The scenario environment that you have been thrown into just happens to be a desert winter environment or late fall, early winter European climate. Hot to mild during the day and hovering around freezing at night. Throw in desert night snow, the temperature goes to 25 degrees or light rains all day and night in the Euro environment. This is an exposure casualty waiting to happen. Even if you are able to stay dry by finding over head cover there are still risks from cold blowing winds that sap your body heat. Its time to think seriously about fortifying against the elements and reducing or stopping body heat loss.

The first rule is, "any shelter that hides your position and protects you from the elements is better than nothing at all. " Sounds obvious ?! In the past stranded military personnel have lain down out in the open cuddled together, exposed to wicked conditions. Why ? It’s a simple answer; they possessed no improvisation skills. The next half of the rule is, if you put effort into building a shelter make sure it gives back as much as it took to build. Using a dry sewer pipe that leads far underground or a small cave in the side of a bank is doable. The insides of a large hollow log or in between hay bales are possible hide sites. Wherever it is it should be prepped for escape at a moment’s notice. Recon the area around it if possible. And insulate the shelter with natural or man made materials. Take precautions not to contaminate the area with your "sign."

The second rule is, the "deeper you dig the longer you live." Why dig ? Because getting your human form out of the line of site is a prime element on the evaders wants and needs list. Using a dry ditch or cubby in between rocks can supplement a dig site. Locating the hide site in thick cover or even low lying scrub bush is ideal. Disposing of dirt from the hide site becomes the first priority. A fatigue shirt can be laid out flat then pile dirt in the center. When full, wrap up the edges and carry it to a dumpsite. Dumping dirt in thick bushes or hollow logs is the typical dumpsites. Typical because this is where most of our students dump theirs. Wherever you exit your cover to dump you will disturb the foliage to the point that a trail may well be worn into the ground. Place a rock right at the edge of your cover so that a long step is taken out of cover to the rock. Then another step is taken from the rock on out away from the cover. When everything is finished the rock can be moved away. Because right where that rock sits is the spot that your boot will strike every time you exit cover and it will be the one track that homes a pursuer into you hide.

Don’t go crazy digging your hide. From 6 inches to 2 feet deep or any place in between there. It should be no bigger than the length of you body, plus 6 inches and no wider than your shoulders plus 6 inches. Its not a grave it’s a hide, remember that. It gets you out of the wind and out of site. And remember that digging with your blade is very hard on the your precious steel. Which is just another reason to carry tough, high quality steel that can take abuse and re-sharpen easily. Covering the hide is the next step.

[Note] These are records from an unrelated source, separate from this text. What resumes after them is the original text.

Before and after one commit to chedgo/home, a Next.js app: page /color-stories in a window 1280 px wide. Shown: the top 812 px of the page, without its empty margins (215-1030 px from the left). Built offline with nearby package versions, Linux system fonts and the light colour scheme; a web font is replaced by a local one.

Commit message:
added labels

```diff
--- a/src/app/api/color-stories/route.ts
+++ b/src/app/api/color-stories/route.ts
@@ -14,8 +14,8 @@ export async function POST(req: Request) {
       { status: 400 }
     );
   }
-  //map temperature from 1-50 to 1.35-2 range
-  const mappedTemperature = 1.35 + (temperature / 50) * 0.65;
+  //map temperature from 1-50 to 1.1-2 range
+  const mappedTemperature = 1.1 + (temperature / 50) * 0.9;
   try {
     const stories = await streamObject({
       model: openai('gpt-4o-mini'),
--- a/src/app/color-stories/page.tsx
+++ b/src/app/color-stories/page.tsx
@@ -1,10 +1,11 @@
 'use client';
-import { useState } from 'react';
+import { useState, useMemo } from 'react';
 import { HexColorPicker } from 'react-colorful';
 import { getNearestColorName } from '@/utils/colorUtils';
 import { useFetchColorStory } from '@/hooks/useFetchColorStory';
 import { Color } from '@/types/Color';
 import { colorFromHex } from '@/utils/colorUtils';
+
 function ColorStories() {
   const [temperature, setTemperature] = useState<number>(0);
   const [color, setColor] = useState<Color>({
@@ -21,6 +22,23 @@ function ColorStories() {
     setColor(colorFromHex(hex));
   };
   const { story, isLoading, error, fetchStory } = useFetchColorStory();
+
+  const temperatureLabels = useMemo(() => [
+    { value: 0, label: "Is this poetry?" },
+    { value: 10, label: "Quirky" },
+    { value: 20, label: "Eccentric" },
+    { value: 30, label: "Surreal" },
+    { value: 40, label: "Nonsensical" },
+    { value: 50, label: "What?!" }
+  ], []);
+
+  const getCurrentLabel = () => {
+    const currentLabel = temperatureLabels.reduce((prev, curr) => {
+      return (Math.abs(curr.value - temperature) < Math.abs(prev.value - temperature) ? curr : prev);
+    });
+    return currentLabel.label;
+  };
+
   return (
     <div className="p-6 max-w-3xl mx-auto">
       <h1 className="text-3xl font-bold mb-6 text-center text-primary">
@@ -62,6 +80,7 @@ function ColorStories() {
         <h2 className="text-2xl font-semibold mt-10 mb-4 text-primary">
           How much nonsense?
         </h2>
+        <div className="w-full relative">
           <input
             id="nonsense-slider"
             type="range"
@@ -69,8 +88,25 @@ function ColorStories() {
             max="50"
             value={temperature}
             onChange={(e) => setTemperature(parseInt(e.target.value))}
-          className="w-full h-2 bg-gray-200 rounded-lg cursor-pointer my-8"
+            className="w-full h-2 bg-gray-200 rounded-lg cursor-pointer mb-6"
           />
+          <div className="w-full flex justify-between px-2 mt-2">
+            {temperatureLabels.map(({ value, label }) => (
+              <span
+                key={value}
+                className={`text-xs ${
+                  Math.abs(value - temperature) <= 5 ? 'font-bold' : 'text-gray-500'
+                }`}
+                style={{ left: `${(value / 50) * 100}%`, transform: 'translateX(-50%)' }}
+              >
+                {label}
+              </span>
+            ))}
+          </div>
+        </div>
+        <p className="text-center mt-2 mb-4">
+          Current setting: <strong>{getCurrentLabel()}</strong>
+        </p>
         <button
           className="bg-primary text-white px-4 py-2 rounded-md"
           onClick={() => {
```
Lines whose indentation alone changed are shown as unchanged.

Now its time to cover with natural insulating materials. An insulating material is anything that will trap air in its fibers. Some of the best is pine needle thatch (dead pine needles on the ground). The next best is dried grasses followed by dried broad leaves. Dried plant material of any kind will work better than green plant material (hay, straw, yard clippings, fluffed cattail heads etc.). The next best type would be conifer boughs (branches from evergreen or pine trees). Using any of these materials or like materials the hide is filled in to produce a bed of insulation. The next rule is, "double the amount under you that goes on top of you." The ground is a moist heat absorbing mass. It sucks the heat from your body. Lay down any insulating material from cardboard to newspapers to natural fill. Anything will help guard against heat loss. Two feet of insulation is a good start if at all possible. That’s easy to do with pine needles or pine boughs. But it takes some effort when collecting broad leaves (leaves off of most trees). In the long run it is worth it.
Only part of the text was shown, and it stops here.